Exercise aim:
Take each line of the records below that contains the string "truck" and copy it.

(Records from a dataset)
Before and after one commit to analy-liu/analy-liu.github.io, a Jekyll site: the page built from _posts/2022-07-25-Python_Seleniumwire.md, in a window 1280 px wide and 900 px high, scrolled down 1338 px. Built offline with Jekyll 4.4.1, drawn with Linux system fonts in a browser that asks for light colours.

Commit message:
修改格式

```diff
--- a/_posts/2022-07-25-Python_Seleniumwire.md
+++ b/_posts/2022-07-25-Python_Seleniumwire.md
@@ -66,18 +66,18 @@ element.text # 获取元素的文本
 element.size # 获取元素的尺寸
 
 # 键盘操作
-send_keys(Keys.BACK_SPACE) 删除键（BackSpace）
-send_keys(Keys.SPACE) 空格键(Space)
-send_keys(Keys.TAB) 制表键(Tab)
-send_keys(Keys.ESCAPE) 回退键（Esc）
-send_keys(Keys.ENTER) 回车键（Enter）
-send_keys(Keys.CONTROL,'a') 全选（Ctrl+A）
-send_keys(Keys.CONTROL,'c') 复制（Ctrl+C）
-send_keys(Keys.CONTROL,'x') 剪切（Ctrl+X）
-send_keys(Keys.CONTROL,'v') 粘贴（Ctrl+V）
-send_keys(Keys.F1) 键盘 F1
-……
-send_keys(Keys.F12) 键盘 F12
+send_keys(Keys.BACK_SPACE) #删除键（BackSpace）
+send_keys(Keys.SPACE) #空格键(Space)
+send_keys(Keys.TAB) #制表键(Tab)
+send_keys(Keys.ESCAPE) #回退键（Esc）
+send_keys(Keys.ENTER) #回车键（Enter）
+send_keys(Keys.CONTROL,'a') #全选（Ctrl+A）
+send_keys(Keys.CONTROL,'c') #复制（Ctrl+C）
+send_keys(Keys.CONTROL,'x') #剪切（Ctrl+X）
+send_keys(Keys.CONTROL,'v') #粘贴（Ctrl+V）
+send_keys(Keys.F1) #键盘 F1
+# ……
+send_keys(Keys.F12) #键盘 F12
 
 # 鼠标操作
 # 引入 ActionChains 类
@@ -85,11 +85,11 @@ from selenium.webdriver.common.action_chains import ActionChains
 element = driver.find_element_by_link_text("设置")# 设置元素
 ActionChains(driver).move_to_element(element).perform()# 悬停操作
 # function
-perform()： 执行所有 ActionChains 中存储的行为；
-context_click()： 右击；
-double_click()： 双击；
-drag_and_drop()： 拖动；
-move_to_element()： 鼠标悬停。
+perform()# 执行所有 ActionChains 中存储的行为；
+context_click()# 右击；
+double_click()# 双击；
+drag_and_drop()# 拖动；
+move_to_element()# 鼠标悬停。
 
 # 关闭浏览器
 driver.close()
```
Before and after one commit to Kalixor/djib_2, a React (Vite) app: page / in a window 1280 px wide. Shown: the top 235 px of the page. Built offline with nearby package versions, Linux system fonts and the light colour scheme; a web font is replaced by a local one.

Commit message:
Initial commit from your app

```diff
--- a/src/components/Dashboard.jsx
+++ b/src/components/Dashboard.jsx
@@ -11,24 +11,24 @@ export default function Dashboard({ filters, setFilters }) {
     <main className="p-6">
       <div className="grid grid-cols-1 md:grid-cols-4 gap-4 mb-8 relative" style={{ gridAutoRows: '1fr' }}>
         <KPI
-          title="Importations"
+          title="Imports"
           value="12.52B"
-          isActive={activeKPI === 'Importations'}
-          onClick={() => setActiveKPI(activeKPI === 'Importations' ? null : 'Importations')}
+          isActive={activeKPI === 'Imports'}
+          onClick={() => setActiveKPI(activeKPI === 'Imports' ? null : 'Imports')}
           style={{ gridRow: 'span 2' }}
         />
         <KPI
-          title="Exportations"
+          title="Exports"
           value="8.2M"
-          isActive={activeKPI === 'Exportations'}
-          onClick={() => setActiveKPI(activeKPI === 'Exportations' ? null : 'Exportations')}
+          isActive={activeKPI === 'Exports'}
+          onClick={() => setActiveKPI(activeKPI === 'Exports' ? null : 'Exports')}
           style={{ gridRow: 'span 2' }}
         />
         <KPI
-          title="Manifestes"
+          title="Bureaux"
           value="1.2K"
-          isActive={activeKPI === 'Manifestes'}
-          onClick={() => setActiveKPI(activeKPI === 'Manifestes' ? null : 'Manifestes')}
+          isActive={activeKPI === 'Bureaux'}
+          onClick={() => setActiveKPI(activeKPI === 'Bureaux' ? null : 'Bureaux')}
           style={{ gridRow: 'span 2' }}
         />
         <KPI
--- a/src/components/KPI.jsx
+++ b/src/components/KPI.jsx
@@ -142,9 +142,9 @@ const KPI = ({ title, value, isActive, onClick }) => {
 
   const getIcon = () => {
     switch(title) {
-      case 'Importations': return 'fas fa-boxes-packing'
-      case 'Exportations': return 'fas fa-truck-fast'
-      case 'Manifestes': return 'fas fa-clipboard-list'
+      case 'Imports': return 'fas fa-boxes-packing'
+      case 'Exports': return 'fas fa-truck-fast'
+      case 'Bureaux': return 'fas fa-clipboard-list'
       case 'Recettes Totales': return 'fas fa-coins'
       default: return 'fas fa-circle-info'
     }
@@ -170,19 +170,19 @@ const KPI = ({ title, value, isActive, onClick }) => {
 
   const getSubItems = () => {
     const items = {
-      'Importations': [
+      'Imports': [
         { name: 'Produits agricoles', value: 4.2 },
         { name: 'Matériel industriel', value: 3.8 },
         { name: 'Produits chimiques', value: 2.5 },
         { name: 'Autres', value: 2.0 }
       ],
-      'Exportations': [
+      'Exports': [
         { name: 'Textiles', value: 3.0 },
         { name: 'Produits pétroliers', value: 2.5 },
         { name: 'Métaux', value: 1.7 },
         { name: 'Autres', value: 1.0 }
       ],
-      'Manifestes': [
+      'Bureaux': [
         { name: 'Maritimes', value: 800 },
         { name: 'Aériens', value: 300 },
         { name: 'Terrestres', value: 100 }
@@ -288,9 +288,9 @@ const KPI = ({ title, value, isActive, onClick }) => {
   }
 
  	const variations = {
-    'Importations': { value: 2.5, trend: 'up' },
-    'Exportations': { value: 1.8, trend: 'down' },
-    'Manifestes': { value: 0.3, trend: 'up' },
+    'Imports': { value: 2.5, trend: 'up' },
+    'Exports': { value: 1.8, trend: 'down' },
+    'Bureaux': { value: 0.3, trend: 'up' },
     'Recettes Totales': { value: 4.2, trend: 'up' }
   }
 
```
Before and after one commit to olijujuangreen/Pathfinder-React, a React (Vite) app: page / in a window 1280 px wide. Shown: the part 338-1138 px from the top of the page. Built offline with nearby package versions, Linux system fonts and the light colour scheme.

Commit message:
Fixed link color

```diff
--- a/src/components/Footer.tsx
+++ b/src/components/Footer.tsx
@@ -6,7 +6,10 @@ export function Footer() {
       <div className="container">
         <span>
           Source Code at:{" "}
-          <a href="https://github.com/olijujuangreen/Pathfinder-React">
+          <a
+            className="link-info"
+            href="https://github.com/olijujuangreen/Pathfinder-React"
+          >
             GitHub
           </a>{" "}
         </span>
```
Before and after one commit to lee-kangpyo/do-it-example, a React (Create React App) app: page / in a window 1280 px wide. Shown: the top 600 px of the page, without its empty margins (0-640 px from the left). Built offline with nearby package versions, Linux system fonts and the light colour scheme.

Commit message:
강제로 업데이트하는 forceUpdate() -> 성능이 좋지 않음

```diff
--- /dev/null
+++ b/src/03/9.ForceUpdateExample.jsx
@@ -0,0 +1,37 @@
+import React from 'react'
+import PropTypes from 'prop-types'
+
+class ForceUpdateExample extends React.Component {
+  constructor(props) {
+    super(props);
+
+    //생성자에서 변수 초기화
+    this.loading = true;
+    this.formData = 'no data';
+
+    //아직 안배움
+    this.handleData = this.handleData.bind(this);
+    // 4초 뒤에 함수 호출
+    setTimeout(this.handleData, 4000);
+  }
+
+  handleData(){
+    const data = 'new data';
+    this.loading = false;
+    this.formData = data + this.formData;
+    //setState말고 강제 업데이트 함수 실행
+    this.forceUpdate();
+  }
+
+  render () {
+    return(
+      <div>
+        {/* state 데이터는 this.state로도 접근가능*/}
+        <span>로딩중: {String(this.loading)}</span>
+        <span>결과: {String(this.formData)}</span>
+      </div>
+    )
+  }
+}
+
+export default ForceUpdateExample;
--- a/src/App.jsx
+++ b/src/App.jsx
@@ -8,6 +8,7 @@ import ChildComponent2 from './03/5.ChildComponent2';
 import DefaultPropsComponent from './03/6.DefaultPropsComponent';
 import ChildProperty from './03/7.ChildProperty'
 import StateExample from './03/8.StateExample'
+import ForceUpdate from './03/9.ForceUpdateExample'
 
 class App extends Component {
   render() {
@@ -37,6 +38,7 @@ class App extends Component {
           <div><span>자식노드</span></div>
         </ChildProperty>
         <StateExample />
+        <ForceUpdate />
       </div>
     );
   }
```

Solution to this task:
-      case 'Exportations': return 'fas fa-truck-fast'
+      case 'Exports': return 'fas fa-truck-fast'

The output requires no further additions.